User interface change data:
|---|

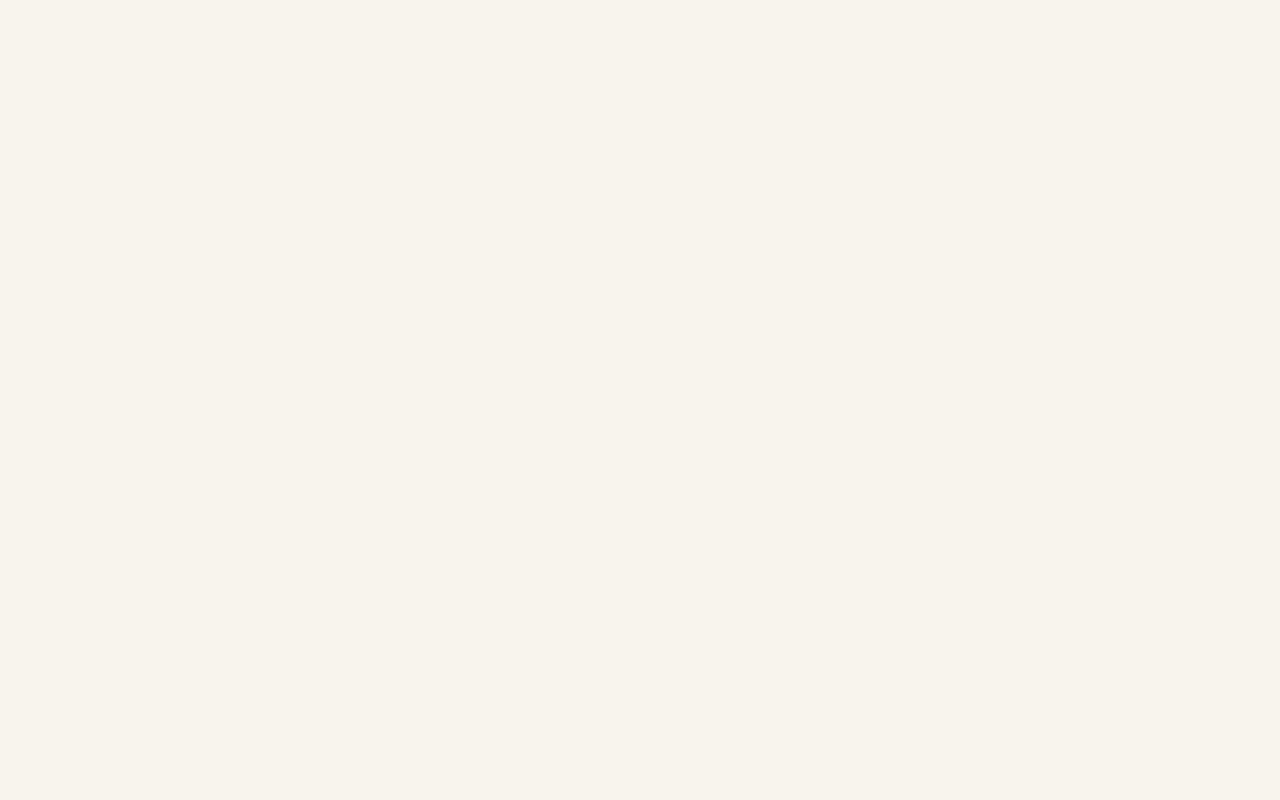
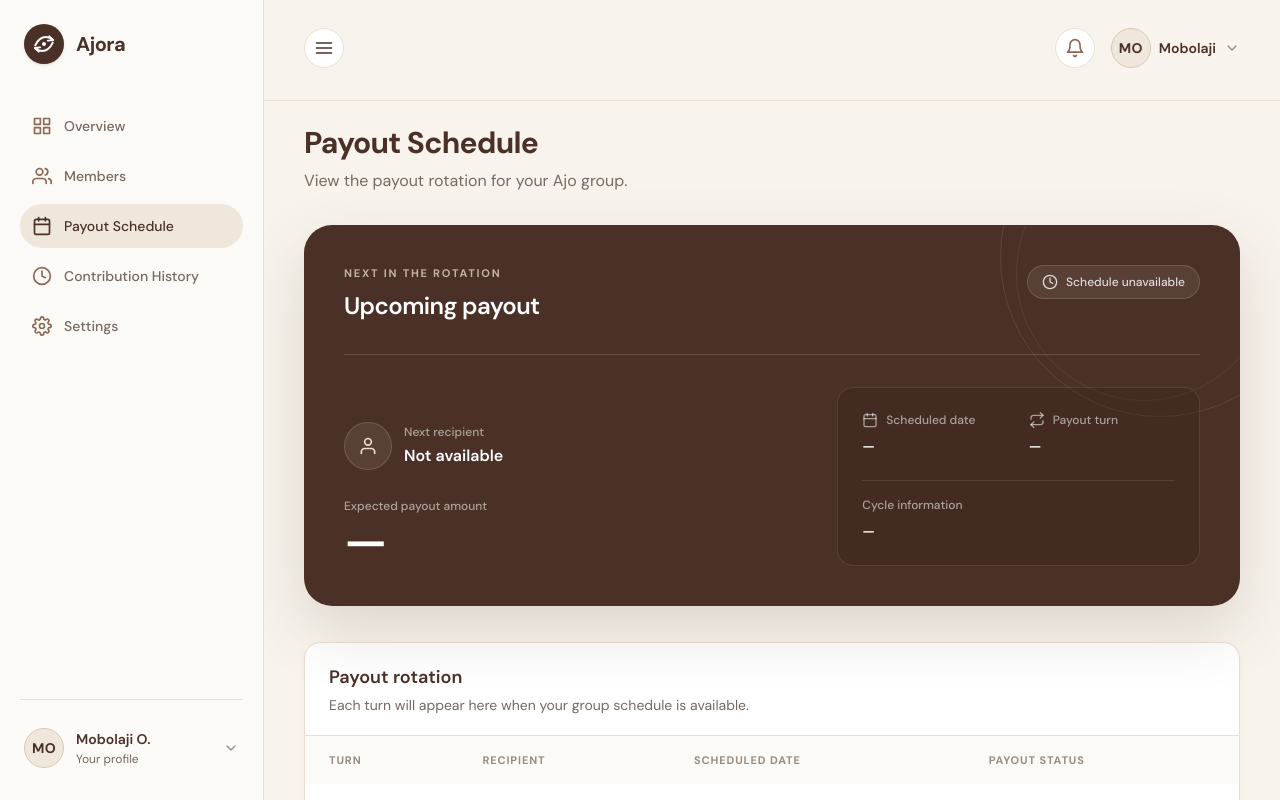
Before and after one commit to Bolazcoding/ajora, a Next.js app: page /payout-schedule in a window 1280 px wide. Built offline with nearby package versions, Linux system fonts and the light colour scheme.

Commit message:
implemented the payout schedule

```diff
--- a/app/payout-schedule/page.tsx
+++ b/app/payout-schedule/page.tsx
@@ -1,5 +1,170 @@
-function page() {
-  return <section></section>;
+import DashboardShell from "../_components/DashboardShell";
+import { FiCalendar, FiClock, FiRepeat, FiUser } from "react-icons/fi";
+
+export default function PayoutSchedulePage() {
+  return (
+    <DashboardShell activeItem="Payout Schedule">
+      <div className="mx-auto w-full max-w-6xl">
+        <div>
+          <h2 className="font-sans text-2xl font-bold tracking-tight text-primary sm:text-3xl">
+            Payout Schedule
+          </h2>
+          <p className="mt-2 text-sm leading-6 text-text-secondary sm:text-base">
+            View the payout rotation for your Ajo group.
+          </p>
+        </div>
+
+        <section
+          aria-labelledby="upcoming-payout-title"
+          className="relative isolate mt-7 overflow-hidden rounded-[1.75rem] bg-primary text-[#f8f4ed] shadow-[0_1.5rem_4rem_rgb(74_48_38_/_16%)] sm:mt-8"
+        >
+          <div
+            aria-hidden="true"
+            className="pointer-events-none absolute -right-20 -top-32 -z-10 size-80 rounded-full border border-white/10"
+          />
+          <div
+            aria-hidden="true"
+            className="pointer-events-none absolute -right-8 -top-20 -z-10 size-64 rounded-full border border-white/[0.07]"
+          />
+          <div className="relative p-6 sm:p-8 lg:p-10">
+            <div className="flex flex-wrap items-start justify-between gap-5">
+              <div>
+                <p className="text-[0.6875rem] font-bold uppercase tracking-[0.16em] text-[#e9ded0]/75">
+                  Next in the rotation
+                </p>
+                <h3
+                  id="upcoming-payout-title"
+                  className="mt-2 font-sans text-xl font-semibold tracking-tight text-white sm:text-2xl"
+                >
+                  Upcoming payout
+                </h3>
+              </div>
+              <span className="inline-flex items-center gap-2 rounded-full border border-white/15 bg-white/[0.08] px-3.5 py-2 text-xs font-medium text-white/80">
+                <FiClock aria-hidden="true" className="size-4" />
+                Schedule unavailable
+              </span>
+            </div>
+
+            <div className="mt-7 grid gap-6 border-t border-white/15 pt-6 sm:mt-8 sm:grid-cols-[minmax(0,1fr)_minmax(15rem,0.8fr)] sm:items-end sm:gap-10 sm:pt-8">
+              <div>
+                <div className="flex items-center gap-3">
+                  <span className="grid size-12 shrink-0 place-items-center rounded-full border border-white/15 bg-white/[0.08] text-[#e9ded0]">
+                    <FiUser aria-hidden="true" className="size-5" />
+                  </span>
+                  <div>
+                    <p className="text-xs font-medium text-white/55">
+                      Next recipient
+                    </p>
+                    <p className="mt-1 text-base font-semibold text-white">
+                      Not available
+                    </p>
+                  </div>
+                </div>
+                <p className="mt-7 text-xs font-medium text-white/55">
+                  Expected payout amount
+                </p>
+                <p className="mt-1 font-sans text-4xl font-semibold tracking-tight text-white sm:text-5xl">
+                  &mdash;
+                </p>
+              </div>
+
+              <div className="grid grid-cols-2 gap-x-5 gap-y-6 rounded-2xl border border-white/10 bg-[#38231c]/35 p-5 sm:p-6">
+                <div>
+                  <div className="flex items-center gap-2 text-white/55">
+                    <FiCalendar aria-hidden="true" className="size-4" />
+                    <p className="text-xs font-medium">Scheduled date</p>
+                  </div>
+                  <p className="mt-2 text-sm font-semibold text-white">
+                    &mdash;
+                  </p>
+                </div>
+                <div>
+                  <div className="flex items-center gap-2 text-white/55">
+                    <FiRepeat aria-hidden="true" className="size-4" />
+                    <p className="text-xs font-medium">Payout turn</p>
+                  </div>
+                  <p className="mt-2 text-sm font-semibold text-white">
+                    &mdash;
+                  </p>
+                </div>
+                <div className="col-span-2 border-t border-white/10 pt-4">
+                  <p className="text-xs font-medium text-white/55">
+                    Cycle information
+                  </p>
+                  <p className="mt-2 text-sm font-semibold text-white">
+                    &mdash;
+                  </p>
+                </div>
+              </div>
+            </div>
+          </div>
+        </section>
+
+        <section
+          aria-labelledby="payout-rotation-title"
+          className="mt-8 overflow-hidden rounded-2xl border border-border bg-white shadow-card sm:mt-9"
+        >
+          <div className="border-b border-border px-5 py-5 sm:px-6">
+            <h3
+              id="payout-rotation-title"
+              className="text-base font-semibold text-primary sm:text-lg"
+            >
+              Payout rotation
+            </h3>
+            <p className="mt-1 text-xs leading-5 text-text-secondary sm:text-sm">
+              Each turn will appear here when your group schedule is available.
+            </p>
+          </div>
+
+          <div className="hidden overflow-x-auto md:block">
+            <table className="w-full min-w-[40rem] border-collapse text-left">
+              <thead>
+                <tr className="bg-surface-soft text-[0.6875rem] font-semibold uppercase tracking-[0.08em] text-text-muted">
+                  <th scope="col" className="px-6 py-4">
+                    Turn
+                  </th>
+                  <th scope="col" className="px-6 py-4">
+                    Recipient
+                  </th>
+                  <th scope="col" className="px-6 py-4">
+                    Scheduled date
+                  </th>
+                  <th scope="col" className="px-6 py-4">
+                    Payout status
+                  </th>
+                </tr>
+              </thead>
+              <tbody>
+                <tr>
+                  <td colSpan={4} className="px-6 py-16 text-center">
+                    <RotationEmptyState />
+                  </td>
+                </tr>
+              </tbody>
+            </table>
+          </div>
+
+          <div className="px-5 py-14 text-center md:hidden">
+            <RotationEmptyState />
+          </div>
+        </section>
+      </div>
+    </DashboardShell>
+  );
 }
 
-export default page;
+function RotationEmptyState() {
+  return (
+    <div className="mx-auto flex max-w-sm flex-col items-center">
+      <span className="grid size-14 place-items-center rounded-2xl bg-primary-light text-secondary">
+        <FiRepeat aria-hidden="true" className="size-6" />
+      </span>
+      <p className="mt-4 text-base font-semibold text-primary">
+        No payout schedule yet
+      </p>
+      <p className="mt-1.5 text-sm leading-6 text-text-secondary">
+        Payout turns will appear here when your Ajo group schedule is connected.
+      </p>
+    </div>
+  );
+}
```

|---|

How to complete this task
For the word "border", find every line in the data that holds it and copy that line.

Answer box
+            className="pointer-events-none absolute -right-20 -top-32 -z-10 size-80 rounded-full border border-white/10"
+            className="pointer-events-none absolute -right-8 -top-20 -z-10 size-64 rounded-full border border-white/[0.07]"
+              <span className="inline-flex items-center gap-2 rounded-full border border-white/15 bg-white/[0.08] px-3.5 py-2 text-xs font-medium text-white/80">
+            <div className="mt-7 grid gap-6 border-t border-white/15 pt-6 sm:mt-8 sm:grid-cols-[minmax(0,1fr)_minmax(15rem,0.8fr)] sm:items-end sm:gap-10 sm:pt-8">
+                  <span className="grid size-12 shrink-0 place-items-center rounded-full border border-white/15 bg-white/[0.08] text-[#e9ded0]">
+              <div className="grid grid-cols-2 gap-x-5 gap-y-6 rounded-2xl border border-white/10 bg-[#38231c]/35 p-5 sm:p-6">
+                <div className="col-span-2 border-t border-white/10 pt-4">
+          className="mt-8 overflow-hidden rounded-2xl border border-border bg-white shadow-card sm:mt-9"
+          <div className="border-b border-border px-5 py-5 sm:px-6">
+            <table className="w-full min-w-[40rem] border-collapse text-left">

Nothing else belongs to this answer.